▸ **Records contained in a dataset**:
-------------------------

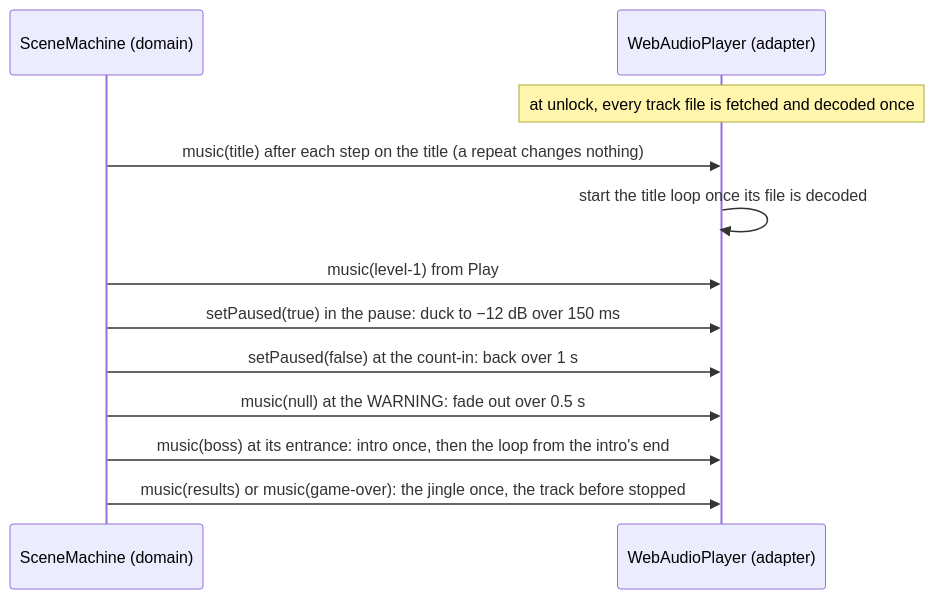
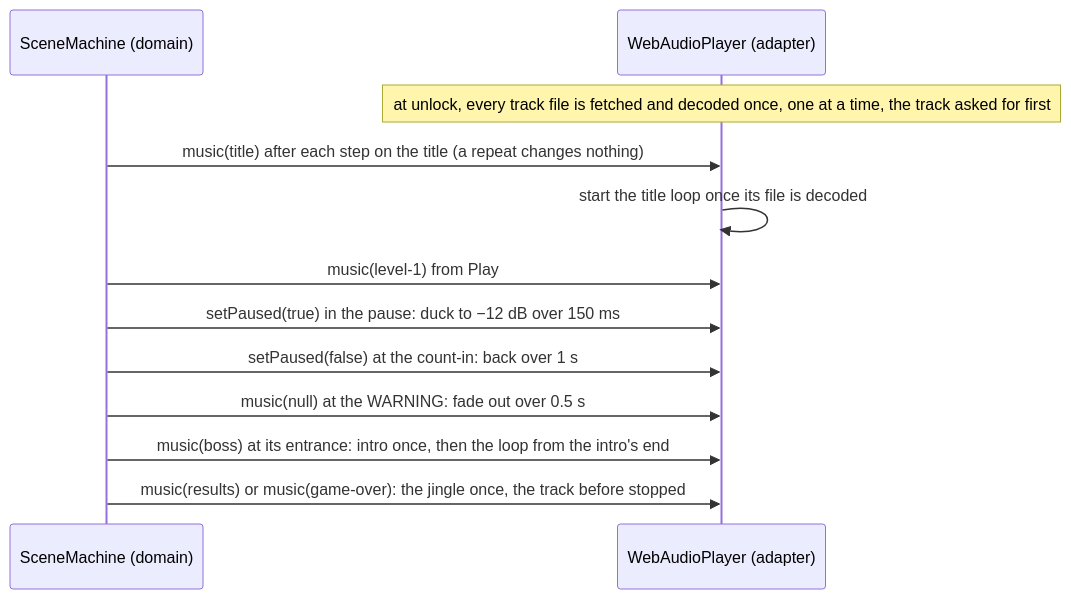
One commit to benoit-bremaud/retro-shmup changed the third of 3 diagrams in docs/architecture/diagrams/audio/04-class-audio.md. Above: the diagram before and after it, drawn with Mermaid. The commit also changed other lines of this file and 2 other files, not shown here.

First line of the commit message:
fix(audio): decode the track files one at a time, the one asked for first

````diff
--- a/docs/architecture/diagrams/audio/04-class-audio.md
+++ b/docs/architecture/diagrams/audio/04-class-audio.md
@@ -153,14 +156,14 @@
 ```mermaid
 sequenceDiagram
   participant SM as SceneMachine (domain)
   participant WA as WebAudioPlayer (adapter)
-  Note over WA: at unlock, every track file is fetched and decoded once
+  Note over WA: at unlock, every track file is fetched and decoded once, one at a time, the track asked for first
   SM->>WA: music(title) after each step on the title (a repeat changes nothing)
   WA->>WA: start the title loop once its file is decoded
   SM->>WA: music(level-1) from Play
   SM->>WA: setPaused(true) in the pause: duck to −12 dB over 150 ms
   SM->>WA: setPaused(false) at the count-in: back over 1 s
   SM->>WA: music(null) at the WARNING: fade out over 0.5 s
   SM->>WA: music(boss) at its entrance: intro once, then the loop from the intro's end
   SM->>WA: music(results) or music(game-over): the jingle once, the track before stopped
 ```
````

-------------------------

▸ **What you will do**: Now write out the data word for word, skipping every picture in it.

▸ **Response to this exercise**:
One commit to benoit-bremaud/retro-shmup changed the third of 3 diagrams in docs/architecture/diagrams/audio/04-class-audio.md. Above: the diagram before and after it, drawn with Mermaid. The commit also changed other lines of this file and 2 other files, not shown here.

First line of the commit message:
fix(audio): decode the track files one at a time, the one asked for first

````diff
--- a/docs/architecture/diagrams/audio/04-class-audio.md
+++ b/docs/architecture/diagrams/audio/04-class-audio.md
@@ -153,14 +156,14 @@
 ```mermaid
 sequenceDiagram
   participant SM as SceneMachine (domain)
   participant WA as WebAudioPlayer (adapter)
-  Note over WA: at unlock, every track file is fetched and decoded once
+  Note over WA: at unlock, every track file is fetched and decoded once, one at a time, the track asked for first
   SM->>WA: music(title) after each step on the title (a repeat changes nothing)
   WA->>WA: start the title loop once its file is decoded
   SM->>WA: music(level-1) from Play
   SM->>WA: setPaused(true) in the pause: duck to −12 dB over 150 ms
   SM->>WA: setPaused(false) at the count-in: back over 1 s
   SM->>WA: music(null) at the WARNING: fade out over 0.5 s
   SM->>WA: music(boss) at its entrance: intro once, then the loop from the intro's end
   SM->>WA: music(results) or music(game-over): the jingle once, the track before stopped
 ```
````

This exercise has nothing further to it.